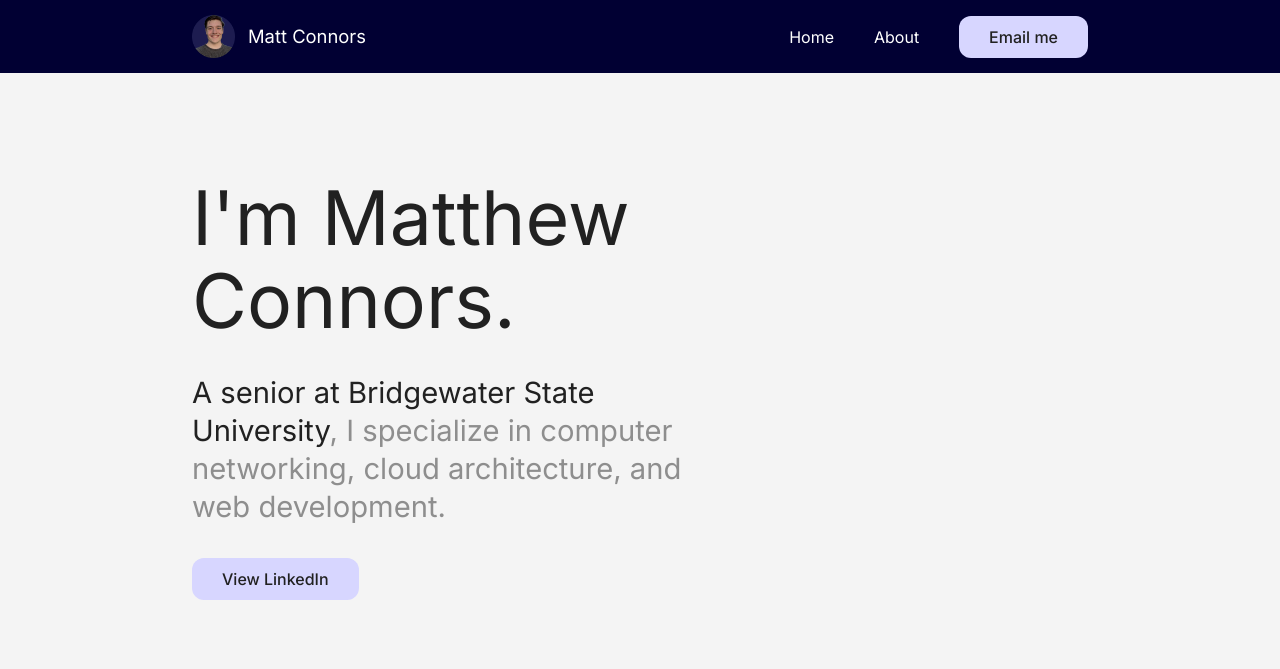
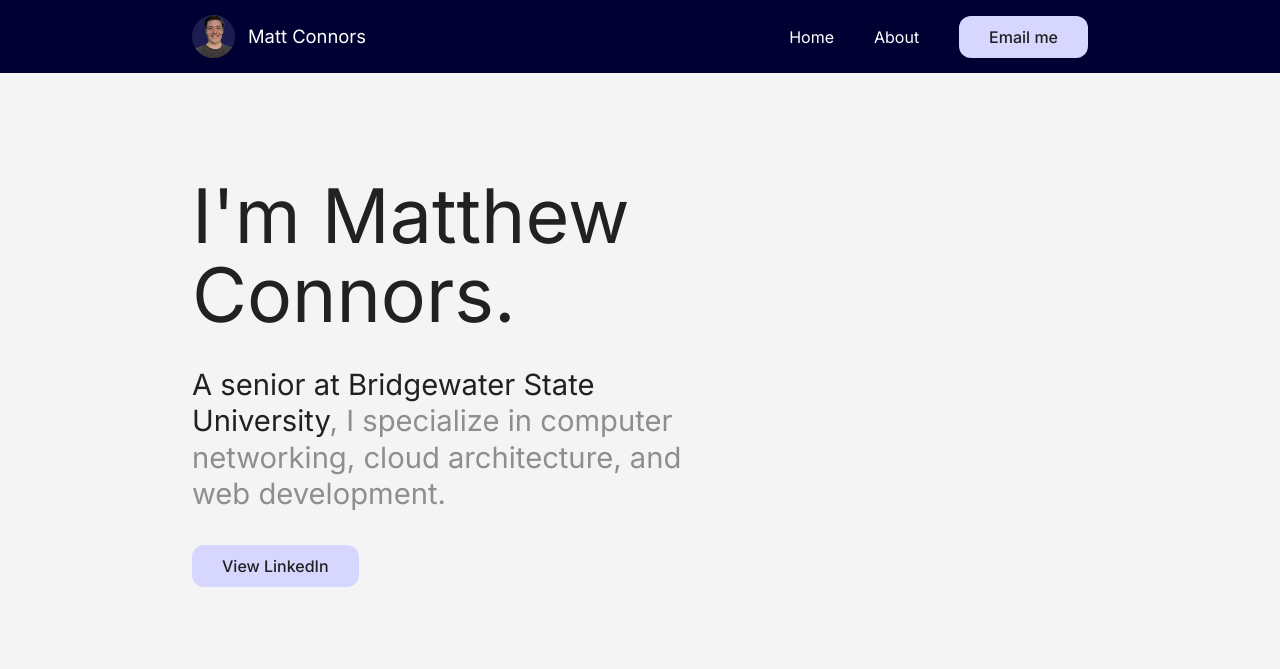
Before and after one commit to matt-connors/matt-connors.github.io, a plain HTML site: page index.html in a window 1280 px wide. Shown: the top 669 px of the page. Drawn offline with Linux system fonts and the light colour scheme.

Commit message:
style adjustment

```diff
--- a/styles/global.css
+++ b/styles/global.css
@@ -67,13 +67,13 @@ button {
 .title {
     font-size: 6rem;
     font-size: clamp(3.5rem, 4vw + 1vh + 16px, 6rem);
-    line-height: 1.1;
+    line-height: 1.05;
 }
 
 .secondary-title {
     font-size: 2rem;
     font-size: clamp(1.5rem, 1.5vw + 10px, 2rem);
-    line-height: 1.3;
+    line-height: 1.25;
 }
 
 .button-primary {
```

☆ ☆ ☆ ☆ ☆ ☆ ☆

*TASK ITEM*: A word-for-word copy of the data, without its pictures, is what is needed.

*SOLUTION TO THE EXERCISE*:
Before and after one commit to matt-connors/matt-connors.github.io, a plain HTML site: page index.html in a window 1280 px wide. Shown: the top 669 px of the page. Drawn offline with Linux system fonts and the light colour scheme.

Commit message:
style adjustment

```diff
--- a/styles/global.css
+++ b/styles/global.css
@@ -67,13 +67,13 @@ button {
 .title {
     font-size: 6rem;
     font-size: clamp(3.5rem, 4vw + 1vh + 16px, 6rem);
-    line-height: 1.1;
+    line-height: 1.05;
 }
 
 .secondary-title {
     font-size: 2rem;
     font-size: clamp(1.5rem, 1.5vw + 10px, 2rem);
-    line-height: 1.3;
+    line-height: 1.25;
 }
 
 .button-primary {
```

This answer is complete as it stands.